    Shigeoka T, Kawaichi M, Ishida Y. Suppression of nonsense-mediated mRNA decay permits unbiased gene trapping in mouse embryonic stem cells. Nucleic Acids Res. 2005;33:e20.PubMedCrossRefGoogle Scholar
  17. 17.
    Schnütgen F, De-Zolt S, Van Sloun P, et al. Genomewide production of multipurpose alleles for the functional analysis of the mouse genome. Proc. Natl. Acad. Sci. USA 2005;102:7221–6.PubMedCrossRefGoogle Scholar
  18. 18.
    Horn C, Hansen J, Schnütgen F, et al. Splinkerette PCR for the more efficient characterization of gene trap event. Nat. Genet. 2007;39:807–8.CrossRefGoogle Scholar
  19. 19.
    Merrihew RV, Marburger K, Pennington SL, Roth DB, Wilson JH. High-frequency illegitimate integration of transfected DNA at preintegrated target sites in a mammalian genome.
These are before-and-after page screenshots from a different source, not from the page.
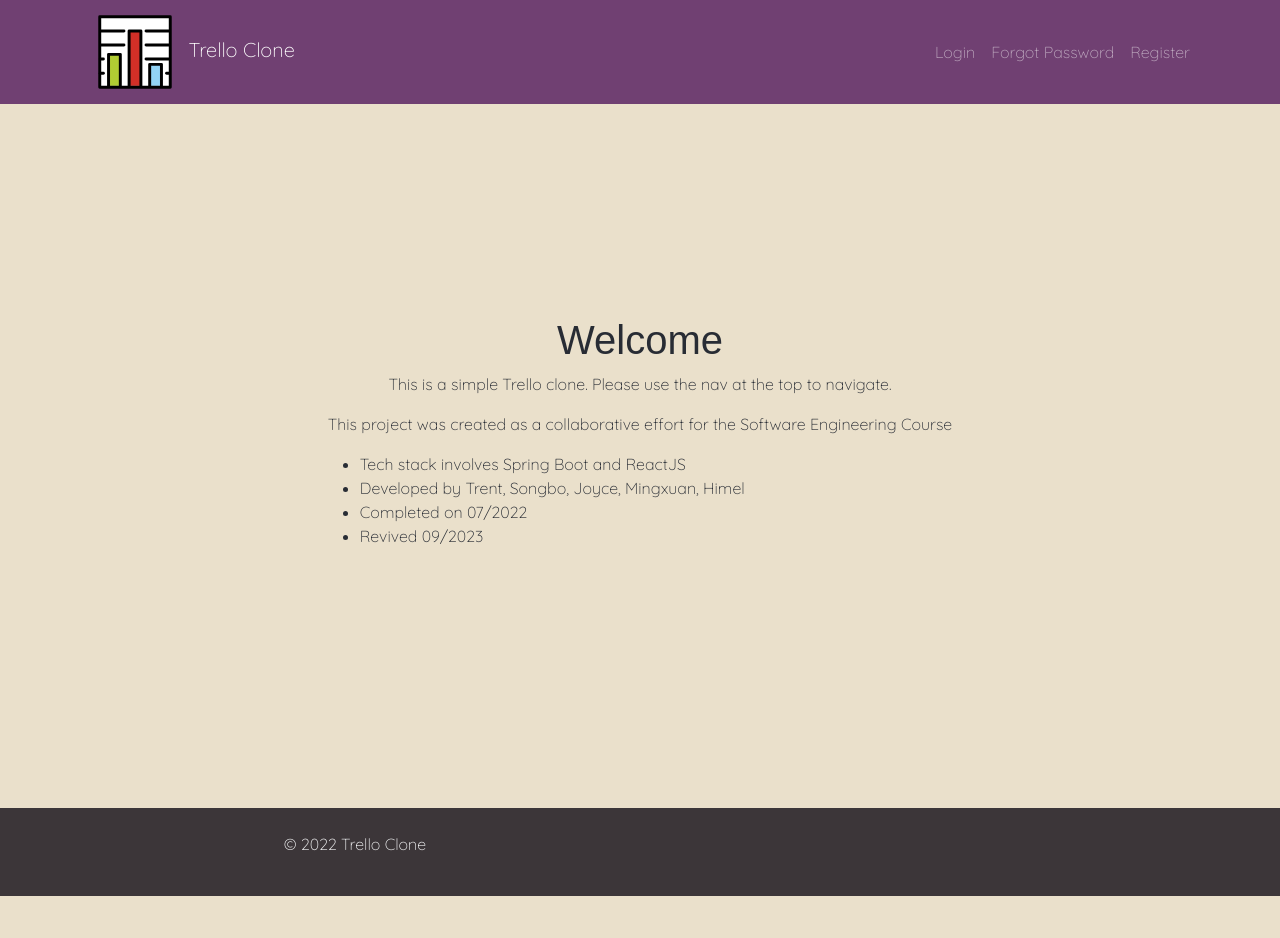
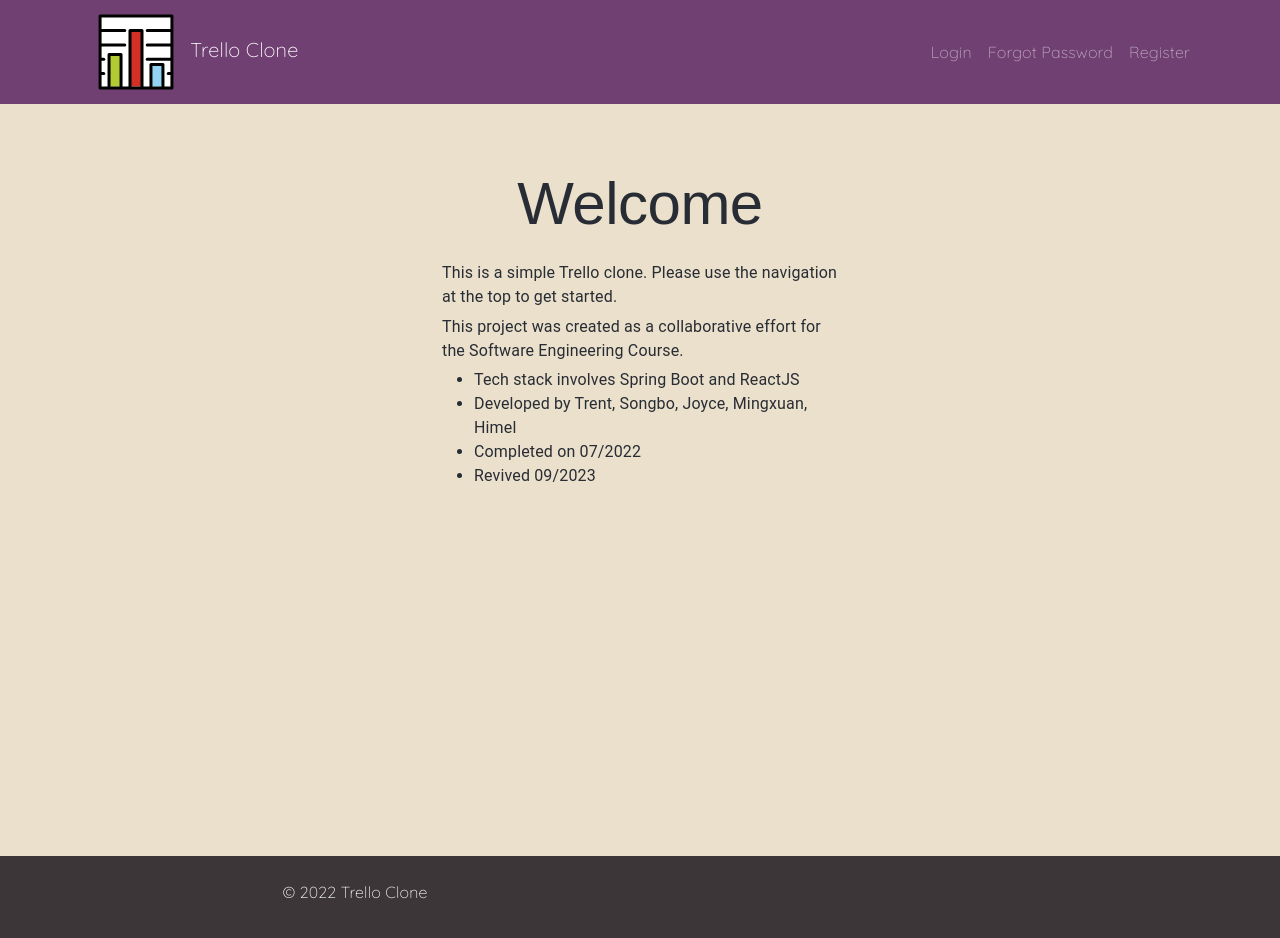
Before and after one commit to Himel-Nath/TrelloClone, a React (Create React App) app in the folder frontend/: page / in a window 1280 px wide. Shown: the top 938 px of the page. Before the commit the page ends 896 px from the top, so only its background shows below. Built offline with nearby package versions, Linux system fonts and the light colour scheme; a web font is replaced by a local one.

Commit message:
design changes

```diff
--- a/frontend/src/components/LoginForm.js
+++ b/frontend/src/components/LoginForm.js
@@ -83,7 +83,7 @@ function LoginForm(props) {
                             <Grid container justifyContent="flex-end">
                                 <Grid item>
                                     <Link to="/forgotPassword" variant="body2">
-                                        <Button sx={{ mt: 2}}>Forgot password</Button>
+                                        <Button sx={{ mt: 2, fontSize: 'small'}}>Forgot password</Button>
                                     </Link>
                                 </Grid>
                             </Grid>
--- a/frontend/src/pages/ForgotPassword.js
+++ b/frontend/src/pages/ForgotPassword.js
@@ -3,7 +3,7 @@ import Avatar from '@mui/material/Avatar';
 import Button from '@mui/material/Button';
 import CssBaseline from '@mui/material/CssBaseline';
 import TextField from '@mui/material/TextField';
-import Link from '@mui/material/Link';
+import { Link } from "react-router-dom";
 import Grid from '@mui/material/Grid';
 import Box from '@mui/material/Box';
 import LockOutlinedIcon from '@mui/icons-material/LockOutlined';
@@ -51,7 +51,7 @@ function ForgotPassword() {
             console.log(data.securityAnswer);
             console.log(inputData.get("SecurityAnswer"));
 
-            temp1 = data.securityAnswer==inputData.get("SecurityAnswer")
+            temp1 = data.securityAnswer===inputData.get("SecurityAnswer")
             console.log("temp1 is : "+temp1);
             setSecAnsStatus(temp1);
 
@@ -162,9 +162,9 @@ function ForgotPassword() {
             </Button>
             <Grid container justifyContent="flex-end">
               <Grid item>
-                <Link href="/Login" variant="body2">
-                  Remember your password again?
-                </Link>
+                  <Link to="/login" variant="body2">
+                      <Button sx={{fontSize: 'small'}}>Remember your password again?</Button>
+                  </Link>
               </Grid>
             </Grid>
             <Grid container justifyContent="flex-end">
--- a/frontend/src/pages/HomePage.js
+++ b/frontend/src/pages/HomePage.js
@@ -1,26 +1,39 @@
-import { Container } from "react-bootstrap";
+import Container from '@mui/material/Container';
+import { createTheme, ThemeProvider } from '@mui/material/styles';
+import CssBaseline from '@mui/material/CssBaseline';
+import Box from '@mui/material/Box';
+import Typography from '@mui/material/Typography';
+
+const theme = createTheme();
 
 function HomePage() {
     return (
-        // Centered vertically and horizontally
-        <Container className="d-flex align-items-center justify-content-center" style={{height:"80vh"}}>
-            <div>
-                <h1>Welcome</h1>
-                <p>
-                    This is a simple Trello clone. Please use the nav at the top to navigate.
-                </p>
-                <div className="text-start">
-                    <p>This project was created as a collaborative effort for the Software Engineering Course</p>
+        <ThemeProvider theme={theme}>
+            <CssBaseline />
+            <Container component="main" maxWidth="xs">
+                <Box sx={{ marginTop: 8, display: 'flex', flexDirection: 'column', alignItems: 'center' }}>
+                    <Typography variant="h2" gutterBottom>
+                        Welcome
+                    </Typography>
+                    <Box sx={{ textAlign: 'left' }}>
+                        <Typography variant="body1" gutterBottom>
+                            This is a simple Trello clone. Please use the navigation at the top to get started.
+                        </Typography>
+                        <Typography variant="body1" gutterBottom>
+                            This project was created as a collaborative effort for the Software Engineering Course.
+                        </Typography>
+                        <Typography variant="body1" component="div" gutterBottom>
                             <ul>
                                 <li>Tech stack involves Spring Boot and ReactJS</li>
                                 <li>Developed by Trent, Songbo, Joyce, Mingxuan, Himel</li>
                                 <li>Completed on 07/2022</li>
                                 <li>Revived 09/2023</li>
                             </ul>
-                </div>
-            </div>
+                        </Typography>
+                    </Box>
+                </Box>
             </Container>
-
+        </ThemeProvider>
     );
 }
 
```
Lines whose indentation alone changed are shown as unchanged.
Mol. Cell Biol. 1996;16:10–8.PubMedGoogle Scholar
  20. 20.
    Friedrich G, Soriano P. Promoter traps in embryonic stem cells: a genetic screen to identify and mutate developmental genes in mice. Genes Dev. 1991;5:1513–23.PubMedCrossRefGoogle Scholar
  21. 21.
    Devon RS, Porteous DJ, Brookes AJ. Splinkerettes – improved vectorettes for greater efficiency in PCR walking. Nucleic Acids Res. 1995;23:1644–5.PubMedCrossRefGoogle Scholar

Copyright information

© Humana Press, a part of Springer Science+Business Media, LLC 2009

Authors and Affiliations

  • Silke De-Zolt
    • 1
  • Joachim Altschmied
    • 1
  • Patricia Ruiz
    • 2
  • Harald von Melchner
    • 1
  • Frank Schnütgen
    • 1
  1. 1.Department of Molecular HematologyUniversity of FrankfurtFrankfurt am MainGermany
  2. 2.Center for Cardiovascular ResearchCharité – Universitätsmedizin BerlinGermany

Personalised recommendations